After winning three of the first four races of the Formula One season in Asia and the Middle East, Jenson Button heads back to Europe and into the unknown.
The championship-leading Briton has been the quickest and most consistent driver so far but, as McLaren's world champion Lewis Hamilton showed on Bahrain on Sunday, the rest are picking up the pace.
Button's Brawn GP team had an early advantage with a controversial rear diffuser which others first tried in vain to outlaw and are now busy copying.
By the time the 10 teams gather again in Barcelona for next week's Spanish Grand Prix, the new world order may have changed again.

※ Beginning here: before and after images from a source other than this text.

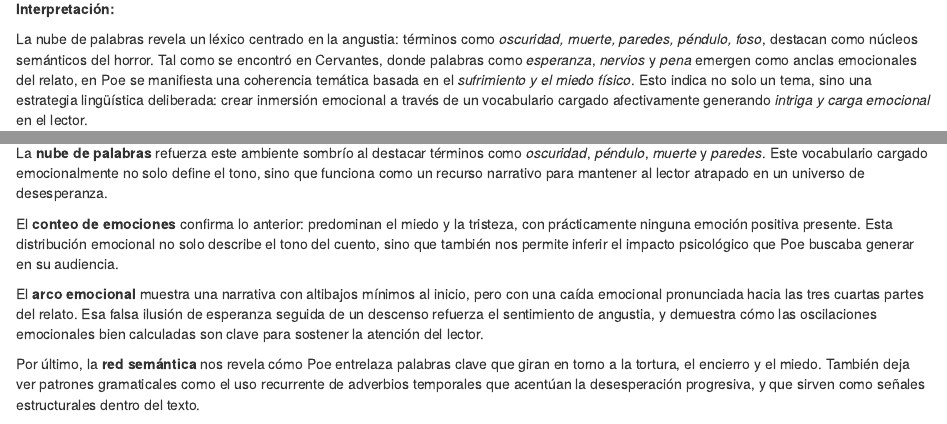
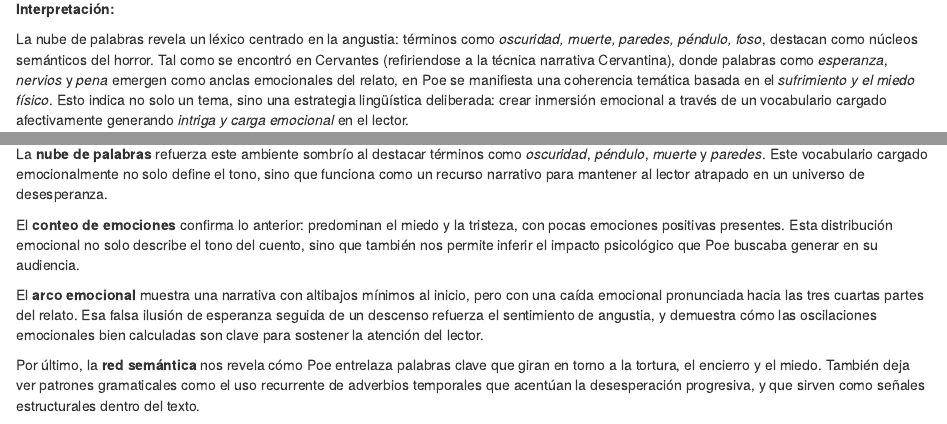
Before and after one commit to MattCS2006/Proyecto-3-Visualizacion, an R Markdown document (index.Rmd): the page in a window 1100 px wide, from 1550 px down, and a second part further down, joined at a grey line. The pictures show the output file Web/index.html that the author committed with the source, opened offline.

Commit message:
Actualizaciones formales

```diff
--- a/index.Rmd
+++ b/index.Rmd
@@ -35,7 +35,7 @@ Nube <- source("NubesDePalabras.R", local = TRUE)$value
 
 **Interpretación:**\
 
-La nube de palabras revela un léxico centrado en la angustia: términos como *oscuridad, muerte, paredes, péndulo, foso*, destacan como núcleos semánticos del horror. Tal como se encontró en Cervantes, donde palabras como *esperanza*, *nervios* y *pena* emergen como anclas emocionales del relato, en Poe se manifiesta una coherencia temática basada en el *sufrimiento y el miedo físico*. Esto indica no solo un tema, sino una estrategia lingüística deliberada: crear inmersión emocional a través de un vocabulario cargado afectivamente generando *intriga y carga emocional* en el lector.
+La nube de palabras revela un léxico centrado en la angustia: términos como *oscuridad, muerte, paredes, péndulo, foso*, destacan como núcleos semánticos del horror. Tal como se encontró en Cervantes (refiriendose a la técnica narrativa Cervantina), donde palabras como *esperanza*, *nervios* y *pena* emergen como anclas emocionales del relato, en Poe se manifiesta una coherencia temática basada en el *sufrimiento y el miedo físico*. Esto indica no solo un tema, sino una estrategia lingüística deliberada: crear inmersión emocional a través de un vocabulario cargado afectivamente generando *intriga y carga emocional* en el lector.
 
 ## Conteo de Emociones
 
@@ -81,7 +81,7 @@ El **gráfico de polaridad** deja clara una tendencia hacia emociones negativas,
 
 La **nube de palabras** refuerza este ambiente sombrío al destacar términos como *oscuridad*, *péndulo*, *muerte* y *paredes*. Este vocabulario cargado emocionalmente no solo define el tono, sino que funciona como un recurso narrativo para mantener al lector atrapado en un universo de desesperanza.
 
-El **conteo de emociones** confirma lo anterior: predominan el miedo y la tristeza, con prácticamente ninguna emoción positiva presente. Esta distribución emocional no solo describe el tono del cuento, sino que también nos permite inferir el impacto psicológico que Poe buscaba generar en su audiencia.
+El **conteo de emociones** confirma lo anterior: predominan el miedo y la tristeza, con pocas emociones positivas presentes. Esta distribución emocional no solo describe el tono del cuento, sino que también nos permite inferir el impacto psicológico que Poe buscaba generar en su audiencia.
 
 El **arco emocional** muestra una narrativa con altibajos mínimos al inicio, pero con una caída emocional pronunciada hacia las tres cuartas partes del relato. Esa falsa ilusión de esperanza seguida de un descenso refuerza el sentimiento de angustia, y demuestra cómo las oscilaciones emocionales bien calculadas son clave para sostener la atención del lector.
 
```
Also changed, not shown: README.md, Web/index.html.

"We've had four races: they've been pretty important to us, especially at the start of the season when people have got reliability issues or are making mistakes," said Button, winner in Australia, Malaysia and Bahrain as well as third in China.
"When we get to Europe, we don't know where anyone is going to be," he added.
Brawn have significant new developments coming to their battle-scarred car for the Circuit de Catalunya but so too do struggling champions Ferrari, McLaren, Renault and BMW-Sauber.
With testing banned during the season, the first real evidence of how successful any of them are will come next week in Friday practice.
"We have an upgrade coming for Barcelona, I just hope it's enough," said Button. "We have to wait and see. Nobody knows.
"There's so much change already in the sport and going back to Europe it's going to be even more change," he added. "I think that's what this sport needed and I think we've got it."
Brawn and Red Bull, one-two winners in China, certainly represent a refreshing change for the sport after years of domination by Ferrari and McLaren.
Red Bull's Sebastian Vettel is a fresh-faced new talent with bags of character and Button is getting his long overdue rewards after years of toil among the backmarkers with now-departed Honda.
Toyota, still without a win since their debut in 2002, are coming more to the fore with first and second on the Bahrain starting grid.
Scratch the surface, however, and the same old rivalries are still very much in play.
Adrian Newey, the design genius behind the Red Bull, was Brawn GP owner Ross Brawn's opposite number when the two were at McLaren and Ferrari respectively during the Mika Hakkinen/Michael Schumacher era.
The first stage of the season has in many respects looked like a re-run of the old Newey-Brawn duel with different coloured cars.
Mercedes-powered Brawn GP are also Honda's successors and owe many of their achievements to Honda's massive investment over the last year and a half.
If Honda are now cheering the supposed minnows on, having decided to pull out themselves in November, it is as much as anything because they have kept Toyota off the top.
The car Button will have in Barcelona will be much more of a Brawn than a Honda, however.
"It was such an achievement just to get the car to the first race that there were no developments left, that was it," Brawn said.
"From the time that Honda announced they were stopping at the end of November the budget was very limited, the developments weren't coming. But they are coming now, so we can get the ball rolling again in terms of improving the car."